Task goal
Find and copy every line in the records that includes the string "from".

User interface change data
-*-*-

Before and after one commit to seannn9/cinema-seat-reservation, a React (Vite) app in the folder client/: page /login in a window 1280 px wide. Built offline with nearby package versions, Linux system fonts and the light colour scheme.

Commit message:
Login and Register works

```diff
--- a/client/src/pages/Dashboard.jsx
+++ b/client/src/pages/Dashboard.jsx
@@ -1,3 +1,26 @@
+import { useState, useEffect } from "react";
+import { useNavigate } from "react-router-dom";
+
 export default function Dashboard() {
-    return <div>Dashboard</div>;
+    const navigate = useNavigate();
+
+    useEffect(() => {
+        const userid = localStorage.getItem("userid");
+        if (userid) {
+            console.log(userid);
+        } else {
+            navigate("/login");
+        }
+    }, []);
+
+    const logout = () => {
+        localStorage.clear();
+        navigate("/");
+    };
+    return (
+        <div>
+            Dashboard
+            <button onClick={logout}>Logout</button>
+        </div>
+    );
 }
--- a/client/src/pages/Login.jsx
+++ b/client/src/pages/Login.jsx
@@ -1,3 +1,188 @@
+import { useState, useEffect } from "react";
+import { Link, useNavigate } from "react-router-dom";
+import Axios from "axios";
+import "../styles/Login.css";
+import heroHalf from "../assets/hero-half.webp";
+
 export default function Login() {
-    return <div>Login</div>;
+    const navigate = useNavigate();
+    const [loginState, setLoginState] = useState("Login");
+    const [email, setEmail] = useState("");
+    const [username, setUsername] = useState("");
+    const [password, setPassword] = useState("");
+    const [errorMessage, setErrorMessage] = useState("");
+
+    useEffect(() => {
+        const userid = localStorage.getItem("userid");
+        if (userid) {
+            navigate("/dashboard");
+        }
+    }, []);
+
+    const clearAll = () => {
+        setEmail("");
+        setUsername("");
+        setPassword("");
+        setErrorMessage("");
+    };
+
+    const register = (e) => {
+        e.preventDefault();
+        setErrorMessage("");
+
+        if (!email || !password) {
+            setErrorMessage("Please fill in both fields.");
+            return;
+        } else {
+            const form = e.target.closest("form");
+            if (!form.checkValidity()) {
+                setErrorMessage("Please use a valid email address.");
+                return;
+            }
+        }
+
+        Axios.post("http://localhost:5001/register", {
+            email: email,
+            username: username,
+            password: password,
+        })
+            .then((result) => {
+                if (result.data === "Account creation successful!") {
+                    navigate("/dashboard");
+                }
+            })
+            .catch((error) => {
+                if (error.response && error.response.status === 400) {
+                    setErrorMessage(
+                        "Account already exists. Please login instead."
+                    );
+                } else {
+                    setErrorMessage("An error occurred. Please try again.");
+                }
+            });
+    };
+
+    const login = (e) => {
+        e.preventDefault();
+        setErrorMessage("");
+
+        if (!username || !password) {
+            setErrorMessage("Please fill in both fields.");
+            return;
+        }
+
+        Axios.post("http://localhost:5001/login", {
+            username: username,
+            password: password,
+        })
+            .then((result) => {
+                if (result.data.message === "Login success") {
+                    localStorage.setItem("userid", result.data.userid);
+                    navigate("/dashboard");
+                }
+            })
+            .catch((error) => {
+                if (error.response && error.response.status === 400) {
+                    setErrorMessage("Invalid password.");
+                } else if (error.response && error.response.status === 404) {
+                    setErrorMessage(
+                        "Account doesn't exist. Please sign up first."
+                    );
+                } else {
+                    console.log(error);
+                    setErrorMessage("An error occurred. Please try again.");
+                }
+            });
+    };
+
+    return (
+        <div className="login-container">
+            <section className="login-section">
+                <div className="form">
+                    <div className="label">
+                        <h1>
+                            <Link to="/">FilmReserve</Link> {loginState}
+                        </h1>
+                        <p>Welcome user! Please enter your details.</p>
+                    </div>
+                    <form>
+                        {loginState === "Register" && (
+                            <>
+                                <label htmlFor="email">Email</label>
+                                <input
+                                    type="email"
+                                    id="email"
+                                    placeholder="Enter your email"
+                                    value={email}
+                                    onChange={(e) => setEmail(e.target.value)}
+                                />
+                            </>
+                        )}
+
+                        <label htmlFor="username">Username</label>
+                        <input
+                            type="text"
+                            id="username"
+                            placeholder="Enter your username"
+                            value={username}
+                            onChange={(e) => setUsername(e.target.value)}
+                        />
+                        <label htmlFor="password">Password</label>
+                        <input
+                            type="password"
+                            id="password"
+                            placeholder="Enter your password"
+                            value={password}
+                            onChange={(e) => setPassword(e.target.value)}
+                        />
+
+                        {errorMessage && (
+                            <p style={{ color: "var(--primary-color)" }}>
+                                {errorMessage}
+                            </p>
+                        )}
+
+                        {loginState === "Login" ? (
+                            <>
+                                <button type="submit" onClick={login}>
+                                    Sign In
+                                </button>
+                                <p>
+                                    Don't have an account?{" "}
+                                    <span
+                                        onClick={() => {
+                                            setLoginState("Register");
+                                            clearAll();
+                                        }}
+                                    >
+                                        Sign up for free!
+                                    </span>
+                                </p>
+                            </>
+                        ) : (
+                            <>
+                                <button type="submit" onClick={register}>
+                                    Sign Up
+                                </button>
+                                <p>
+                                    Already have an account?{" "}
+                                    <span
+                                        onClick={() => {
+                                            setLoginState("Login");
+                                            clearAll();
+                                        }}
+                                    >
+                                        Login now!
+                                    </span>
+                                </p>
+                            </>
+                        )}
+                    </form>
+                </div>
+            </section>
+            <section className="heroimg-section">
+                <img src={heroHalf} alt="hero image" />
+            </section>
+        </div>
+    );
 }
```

-*-*-

Answer area
+import { useState, useEffect } from "react";
+import { useNavigate } from "react-router-dom";
+import { useState, useEffect } from "react";
+import { Link, useNavigate } from "react-router-dom";
+import Axios from "axios";
+import heroHalf from "../assets/hero-half.webp";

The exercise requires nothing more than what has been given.